Coal Carrier Runs Aground on The Great Barrier Reef
This week a huge coal carrying freighter has run aground inside the boundaries of Great Barrier Reef Marine Park.
The tanker, which had just taken on a load of 1000ís of tons of coal at a loading facilty near Gladstone ran aground into a coral covered shoal shortly leaving port.
The biggest threat to the environment is the 100 or so tons of heavy fuel oil that the boat is holding, The fuel tanks, while protected by a double hull, have ruptured and leaked a small amount of oil, but water entering the fuel tanks has pushed the oil up and away from the bottom of the tank, stopping the leak. Salvage crews are trying transfer this oil from the ruptured tank.
At the moment authorities are investigating what caused the ship to be so far off course so soon into a trip. The ship appears to have either made a turn into the normal shipping channel that leads between reefs to the open ocean many kilometers too early, or taken a very poorly executed shortcut.
Currently, there has been no impact on any dive sites anywhere on the Great Barrier Reef by the grounding or the oil spill.
Either way, given the amount of such traffic in and out of the Marine Park near the coal loading ports of Mackay and Gladstone, it would be a great idea to have pilots with local knowledge be used to prevent such a accident from happening again.
If things go well with the weather the boat may be refloated without breaking up and releasing any coal or any more fuel oil. But some navigation policies and procedures for these large ships need a thorough examination to more effectively protect the Great Barrier Reef.

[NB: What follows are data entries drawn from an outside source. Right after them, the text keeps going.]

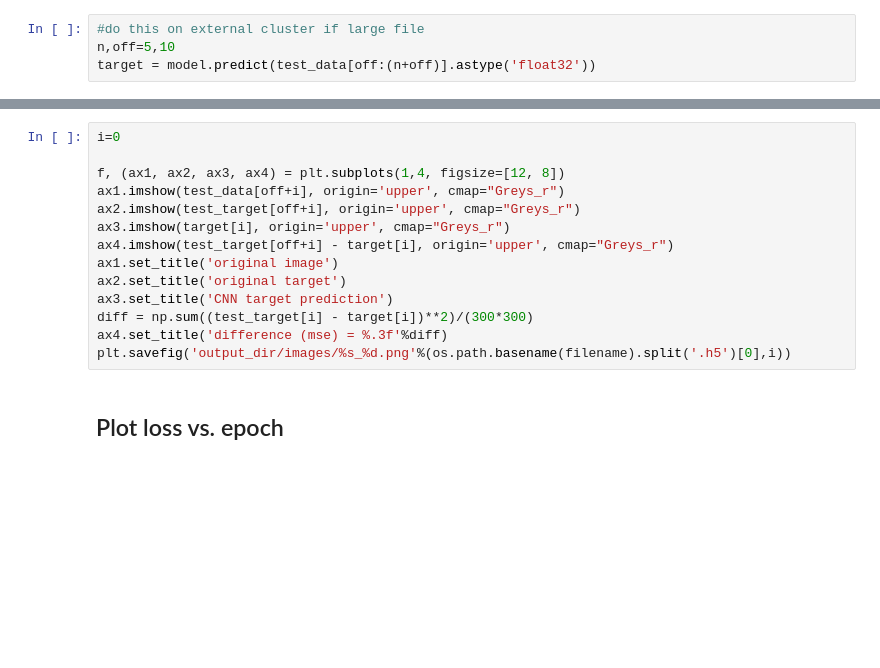
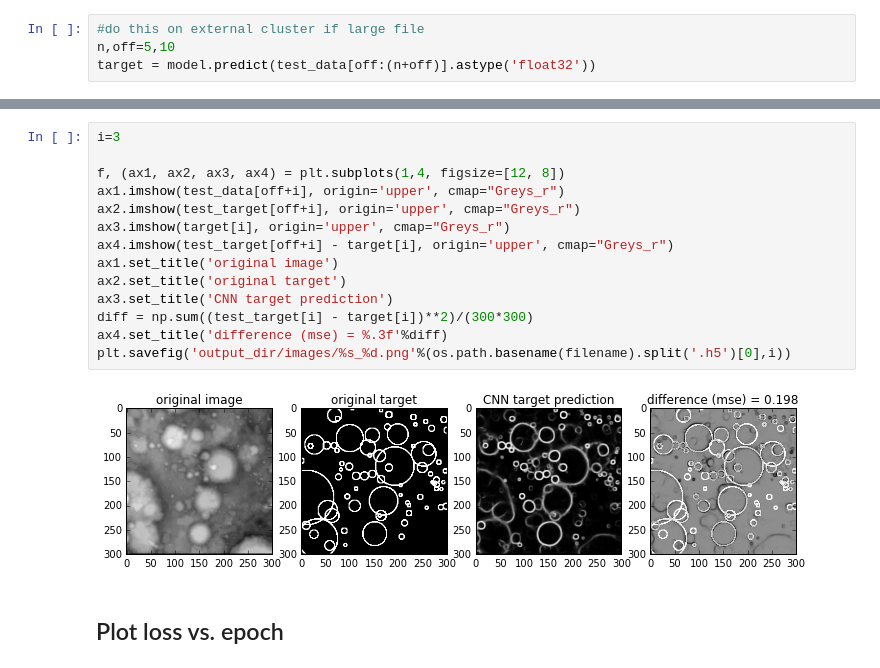
Before and after one commit to silburt/moon-craters, a Jupyter notebook: Mask_generator_analysis_ari.ipynb, the cells around one changed output, grey strips where cells are left out. Cells and saved outputs as stored; diff of their text form; blank space fills up the shorter version.

```diff
--- a/Mask_generator_analysis_ari.ipynb
+++ b/Mask_generator_analysis_ari.ipynb
@@ -127,17 +127,19 @@ plt.legend(fontsize=8, numpoints=1)
 # %%
-i=0
+i=3
 
 f, (ax1, ax2, ax3, ax4) = plt.subplots(1,4, figsize=[12, 8])
 ax1.imshow(test_data[off+i], origin='upper', cmap="Greys_r")
 ax2.imshow(test_target[off+i], origin='upper', cmap="Greys_r")
 ax3.imshow(target[i], origin='upper', cmap="Greys_r")
 ax4.imshow(test_target[off+i] - target[i], origin='upper', cmap="Greys_r")
 ax1.set_title('original image')
 ax2.set_title('original target')
 ax3.set_title('CNN target prediction')
 diff = np.sum((test_target[i] - target[i])**2)/(300*300)
 ax4.set_title('difference (mse) = %.3f'%diff)
 plt.savefig('output_dir/images/%s_%d.png'%(os.path.basename(filename).split('.h5')[0],i))
+# %% [output]
+[figure, added]
 # %% [markdown]
 ## Plot loss vs. epoch
 # %%
```
Also changed, not shown: parts of 3 cells of this notebook, 2 other files.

Hereís a more or less daily coverage of the story so far:
April 6th coverage of this story, from The Australian
April 7th coverage of this story, from The Courier Mail
April 8th coverage of this story, from The Herald Sun
April 8th coverage of this story, from The Australian
The weekly reef report is written by Joel Groberg of DiveTheReef.com,
who compiles them from the many conversations he has with dive staff in the area, as well as† many other local sources in the dive
Index of all reef reports.